Supplied entries:

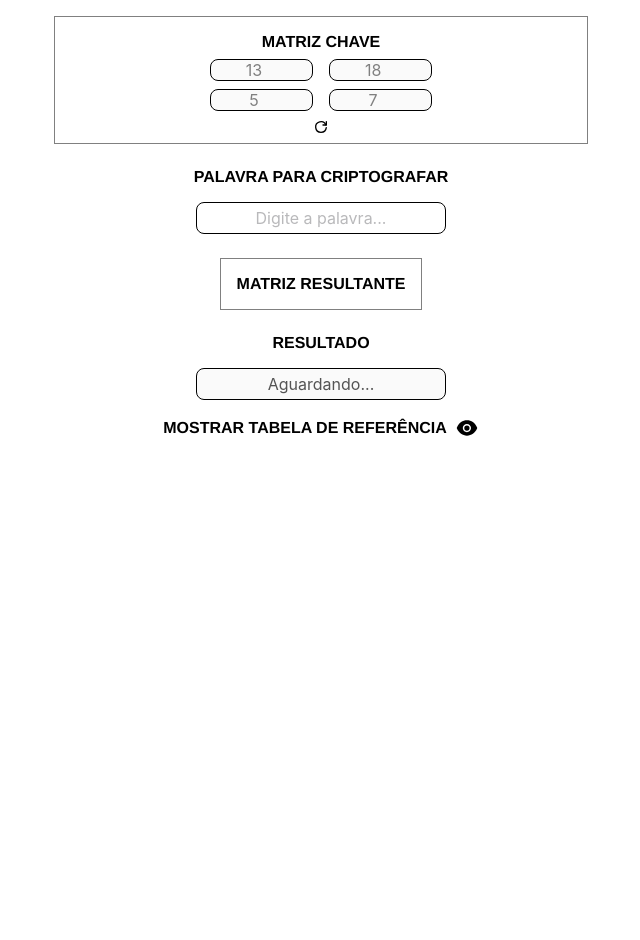
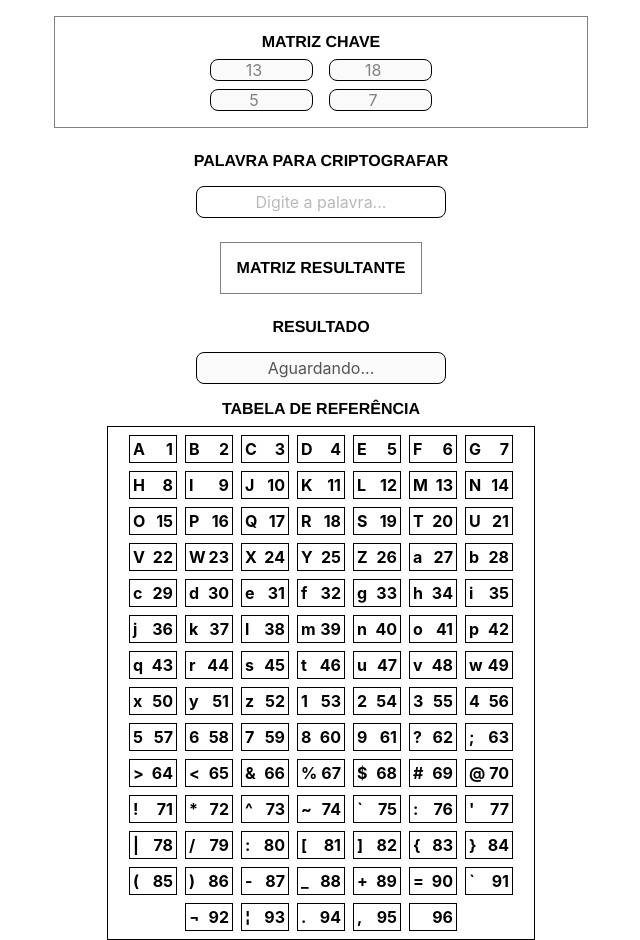
Before and after one commit to Gabriieu/criptografia-com-matrizes, a React (Vite) app: page / in a window 1280 px wide. Shown: the whole page, without its empty margins (319-959 px from the left). Before the commit the page ends 800 px from the top, so only its background shows below. Built offline with nearby package versions, Linux system fonts and the light colour scheme.

Commit message:
feat: docs

```diff
--- a/package.json
+++ b/package.json
@@ -1,5 +1,5 @@
 {
-  "name": "crypt",
+  "name": "pizzo-calculator",
   "private": true,
   "version": "0.0.0",
   "type": "module",
--- a/src/App.ts
+++ b/src/App.ts
@@ -76,7 +76,7 @@ export const MainStyled = styled.main`
         input {
           width: 40%;
 
-          &:hover{
+          &:hover {
             cursor: not-allowed;
           }
         }
@@ -90,27 +90,28 @@ export const MainStyled = styled.main`
       margin-bottom: 0.5rem;
     }
 
-    textarea{
+    textarea {
     }
   }
 `;
 
 export const BottomSection = styled.section`
-  div {
-    display: flex;
-    flex-direction: column;
-    align-items: center;
+  width: 100vw;
 
-    h2 {
-      display: flex;
-      flex-direction: row;
-      align-items: center;
-      gap: 8px;
-
-      &:hover {
-        cursor: pointer;
-        transform: scale(1.1);
-      }
+  >h2{
+    &:hover{
+      cursor: pointer;
     }
   }
+  ul {
+    width: 100%;
+    max-width: 428px;
+    display: flex;
+    flex-wrap: wrap;
+    justify-content: center;
+    gap: 8px;
+    border: 1px solid black;
+    padding: 8px;
+
+  }
 `;
--- a/src/App.tsx
+++ b/src/App.tsx
@@ -1,10 +1,8 @@
-import { useEffect, useContext, useState, useRef } from "react";
+import { useEffect, useContext, useRef } from "react";
 import { BottomSection, MainStyled } from "./App";
 import { MainContext } from "./provider/main.provider";
 import * as math from "mathjs";
-import table from "./assets/table.png";
-import { AiFillEye, AiFillEyeInvisible } from "react-icons/ai";
-import { TbReload } from "react-icons/tb";
+import { CaracterCard } from "./components/caracter-card/caracter-card.index";
 
 function App() {
   const {
@@ -17,30 +15,20 @@ function App() {
     transformMatrix,
     wordToMatrix,
     finalWord,
+    list,
   } = useContext(MainContext);
-  const [displayTable, setDisplayTable] = useState<boolean>(false);
-  const userInput = useRef(null)
-  const userOutput = useRef(null)
-
-  const handleKeyChange = () => {
-    setKey(generateKey());
-  };
+  const userInput = useRef(null);
+  const userOutput = useRef(null);
 
   const handleInput = (text: string) => {
     if (text.length >= 4) {
-      cryptResult(transformMatrix(math.multiply(wordToMatrix(text), [[34,37],[45,49]])));
+      cryptResult(transformMatrix(math.multiply(wordToMatrix(text), key)));
     }
   };
 
   useEffect(() => {
     setKey(generateKey());
   }, []);
-
-/*   useEffect(() => {
-    if(userInput.current.value.length < 4){
-      console.log("sim")
-    }
-  },[userInput.current, userOutput]) */
 
   return (
     <>
@@ -59,8 +47,6 @@ function App() {
                   <input disabled={true} type="number" value={key[1][0]} />
                   <input disabled={true} type="number" value={key[1][1]} />
                 </div>
-
-                <TbReload onClick={handleKeyChange} />
               </div>
               <div className="input-word">
                 <h2>PALAVRA PARA CRIPTOGRAFAR</h2>
@@ -90,28 +76,24 @@ function App() {
               <div className="input-word">
                 <h2>RESULTADO</h2>
                 {cryptedWord.length > 0 ? (
-                  <input type="text" disabled={true} value={finalWord} ref={userOutput}/>
+                  <input
+                    type="text"
+                    disabled={true}
+                    value={finalWord}
+                    ref={userOutput}
+                  />
                 ) : (
                   <input type="text" disabled={true} value={"Aguardando..."} />
                 )}
               </div>
             </section>
             <BottomSection>
-              <div>
-                {displayTable ? (
-                  <>
-                    <h2 onClick={() => setDisplayTable(false)}>
-                      ESCONDER TABELA DE REFERÊNCIA
-                      <AiFillEyeInvisible size={24} />
-                    </h2>
-                    <img src={table} alt="" />
-                  </>
-                ) : (
-                  <h2 onClick={() => setDisplayTable(true)}>
-                    MOSTRAR TABELA DE REFERÊNCIA <AiFillEye size={24} />
-                  </h2>
-                )}
-              </div>
+              <h2>TABELA DE REFERÊNCIA</h2>
+                <ul>
+                  {list.map((obj) => (
+                    <CaracterCard obj={obj} key={math.random()} />
+                  ))}
+                </ul>
             </BottomSection>
           </MainStyled>
           <footer></footer>
--- /dev/null
+++ b/src/components/caracter-card/caracter-card.index.tsx
@@ -0,0 +1,16 @@
+import { CaracterStyle } from "./caracter-card.style";
+
+interface iCaracterCardProp {
+  obj: {};
+}
+
+export const CaracterCard = ({ obj }: iCaracterCardProp) => {
+  return (
+    <CaracterStyle>
+      <div>
+        <h1>{Object.keys(obj)}</h1>
+        <h1>{Object.values(obj)}</h1>
+      </div>
+    </CaracterStyle>
+  );
+};
--- /dev/null
+++ b/src/components/caracter-card/caracter-card.style.ts
@@ -0,0 +1,13 @@
+import styled from "styled-components";
+
+export const CaracterStyle = styled.li`
+  border: 1px solid black;
+  width: 48px;
+  padding: 3px;
+
+  div {
+    display: flex;
+    flex-direction: row;
+    justify-content: space-between;
+  }
+`;
--- a/src/provider/main.provider.tsx
+++ b/src/provider/main.provider.tsx
@@ -1,5 +1,6 @@
 import React, { createContext, useState } from "react";
 import * as math from "mathjs";
+import { iObject } from "../components/caracter-card/caracter-card.index";
 
 interface iMainProviderProps {
   children: React.ReactNode;
@@ -15,6 +16,7 @@ interface iMainContext {
   wordMatrix: number[][];
   cryptedWord: string[][];
   finalWord: string | undefined;
+  list: [iObject];
 }
 
 export const MainContext = createContext({} as iMainContext);
@@ -120,6 +122,8 @@ export const MainProvider = ({ children }: iMainProviderProps) => {
     { "¬": 92 },
     { "¦": 93 },
     { ".": 94 },
+    { ",": 95 },
+    { " ": 96 },
   ];
 
   const transformText = (list: string[][]) => {
@@ -240,6 +244,7 @@ export const MainProvider = ({ children }: iMainProviderProps) => {
         wordMatrix,
         cryptedWord,
         finalWord,
+        list,
       }}
     >
       {children}
```
Also changed, not shown: 2 other files (tests, documents, lock files or other folders).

Exercise: Only the text is to be copied: please reproduce the records exactly and drop the pictures.

Expected answer:
Before and after one commit to Gabriieu/criptografia-com-matrizes, a React (Vite) app: page / in a window 1280 px wide. Shown: the whole page, without its empty margins (319-959 px from the left). Before the commit the page ends 800 px from the top, so only its background shows below. Built offline with nearby package versions, Linux system fonts and the light colour scheme.

Commit message:
feat: docs

```diff
--- a/package.json
+++ b/package.json
@@ -1,5 +1,5 @@
 {
-  "name": "crypt",
+  "name": "pizzo-calculator",
   "private": true,
   "version": "0.0.0",
   "type": "module",
--- a/src/App.ts
+++ b/src/App.ts
@@ -76,7 +76,7 @@ export const MainStyled = styled.main`
         input {
           width: 40%;
 
-          &:hover{
+          &:hover {
             cursor: not-allowed;
           }
         }
@@ -90,27 +90,28 @@ export const MainStyled = styled.main`
       margin-bottom: 0.5rem;
     }
 
-    textarea{
+    textarea {
     }
   }
 `;
 
 export const BottomSection = styled.section`
-  div {
-    display: flex;
-    flex-direction: column;
-    align-items: center;
+  width: 100vw;
 
-    h2 {
-      display: flex;
-      flex-direction: row;
-      align-items: center;
-      gap: 8px;
-
-      &:hover {
-        cursor: pointer;
-        transform: scale(1.1);
-      }
+  >h2{
+    &:hover{
+      cursor: pointer;
     }
   }
+  ul {
+    width: 100%;
+    max-width: 428px;
+    display: flex;
+    flex-wrap: wrap;
+    justify-content: center;
+    gap: 8px;
+    border: 1px solid black;
+    padding: 8px;
+
+  }
 `;
--- a/src/App.tsx
+++ b/src/App.tsx
@@ -1,10 +1,8 @@
-import { useEffect, useContext, useState, useRef } from "react";
+import { useEffect, useContext, useRef } from "react";
 import { BottomSection, MainStyled } from "./App";
 import { MainContext } from "./provider/main.provider";
 import * as math from "mathjs";
-import table from "./assets/table.png";
-import { AiFillEye, AiFillEyeInvisible } from "react-icons/ai";
-import { TbReload } from "react-icons/tb";
+import { CaracterCard } from "./components/caracter-card/caracter-card.index";
 
 function App() {
   const {
@@ -17,30 +15,20 @@ function App() {
     transformMatrix,
     wordToMatrix,
     finalWord,
+    list,
   } = useContext(MainContext);
-  const [displayTable, setDisplayTable] = useState<boolean>(false);
-  const userInput = useRef(null)
-  const userOutput = useRef(null)
-
-  const handleKeyChange = () => {
-    setKey(generateKey());
-  };
+  const userInput = useRef(null);
+  const userOutput = useRef(null);
 
   const handleInput = (text: string) => {
     if (text.length >= 4) {
-      cryptResult(transformMatrix(math.multiply(wordToMatrix(text), [[34,37],[45,49]])));
+      cryptResult(transformMatrix(math.multiply(wordToMatrix(text), key)));
     }
   };
 
   useEffect(() => {
     setKey(generateKey());
   }, []);
-
-/*   useEffect(() => {
-    if(userInput.current.value.length < 4){
-      console.log("sim")
-    }
-  },[userInput.current, userOutput]) */
 
   return (
     <>
@@ -59,8 +47,6 @@ function App() {
                   <input disabled={true} type="number" value={key[1][0]} />
                   <input disabled={true} type="number" value={key[1][1]} />
                 </div>
-
-                <TbReload onClick={handleKeyChange} />
               </div>
               <div className="input-word">
                 <h2>PALAVRA PARA CRIPTOGRAFAR</h2>
@@ -90,28 +76,24 @@ function App() {
               <div className="input-word">
                 <h2>RESULTADO</h2>
                 {cryptedWord.length > 0 ? (
-                  <input type="text" disabled={true} value={finalWord} ref={userOutput}/>
+                  <input
+                    type="text"
+                    disabled={true}
+                    value={finalWord}
+                    ref={userOutput}
+                  />
                 ) : (
                   <input type="text" disabled={true} value={"Aguardando..."} />
                 )}
               </div>
             </section>
             <BottomSection>
-              <div>
-                {displayTable ? (
-                  <>
-                    <h2 onClick={() => setDisplayTable(false)}>
-                      ESCONDER TABELA DE REFERÊNCIA
-                      <AiFillEyeInvisible size={24} />
-                    </h2>
-                    <img src={table} alt="" />
-                  </>
-                ) : (
-                  <h2 onClick={() => setDisplayTable(true)}>
-                    MOSTRAR TABELA DE REFERÊNCIA <AiFillEye size={24} />
-                  </h2>
-                )}
-              </div>
+              <h2>TABELA DE REFERÊNCIA</h2>
+                <ul>
+                  {list.map((obj) => (
+                    <CaracterCard obj={obj} key={math.random()} />
+                  ))}
+                </ul>
             </BottomSection>
           </MainStyled>
           <footer></footer>
--- /dev/null
+++ b/src/components/caracter-card/caracter-card.index.tsx
@@ -0,0 +1,16 @@
+import { CaracterStyle } from "./caracter-card.style";
+
+interface iCaracterCardProp {
+  obj: {};
+}
+
+export const CaracterCard = ({ obj }: iCaracterCardProp) => {
+  return (
+    <CaracterStyle>
+      <div>
+        <h1>{Object.keys(obj)}</h1>
+        <h1>{Object.values(obj)}</h1>
+      </div>
+    </CaracterStyle>
+  );
+};
--- /dev/null
+++ b/src/components/caracter-card/caracter-card.style.ts
@@ -0,0 +1,13 @@
+import styled from "styled-components";
+
+export const CaracterStyle = styled.li`
+  border: 1px solid black;
+  width: 48px;
+  padding: 3px;
+
+  div {
+    display: flex;
+    flex-direction: row;
+    justify-content: space-between;
+  }
+`;
--- a/src/provider/main.provider.tsx
+++ b/src/provider/main.provider.tsx
@@ -1,5 +1,6 @@
 import React, { createContext, useState } from "react";
 import * as math from "mathjs";
+import { iObject } from "../components/caracter-card/caracter-card.index";
 
 interface iMainProviderProps {
   children: React.ReactNode;
@@ -15,6 +16,7 @@ interface iMainContext {
   wordMatrix: number[][];
   cryptedWord: string[][];
   finalWord: string | undefined;
+  list: [iObject];
 }
 
 export const MainContext = createContext({} as iMainContext);
@@ -120,6 +122,8 @@ export const MainProvider = ({ children }: iMainProviderProps) => {
     { "¬": 92 },
     { "¦": 93 },
     { ".": 94 },
+    { ",": 95 },
+    { " ": 96 },
   ];
 
   const transformText = (list: string[][]) => {
@@ -240,6 +244,7 @@ export const MainProvider = ({ children }: iMainProviderProps) => {
         wordMatrix,
         cryptedWord,
         finalWord,
+        list,
       }}
     >
       {children}
```
Also changed, not shown: 2 other files (tests, documents, lock files or other folders).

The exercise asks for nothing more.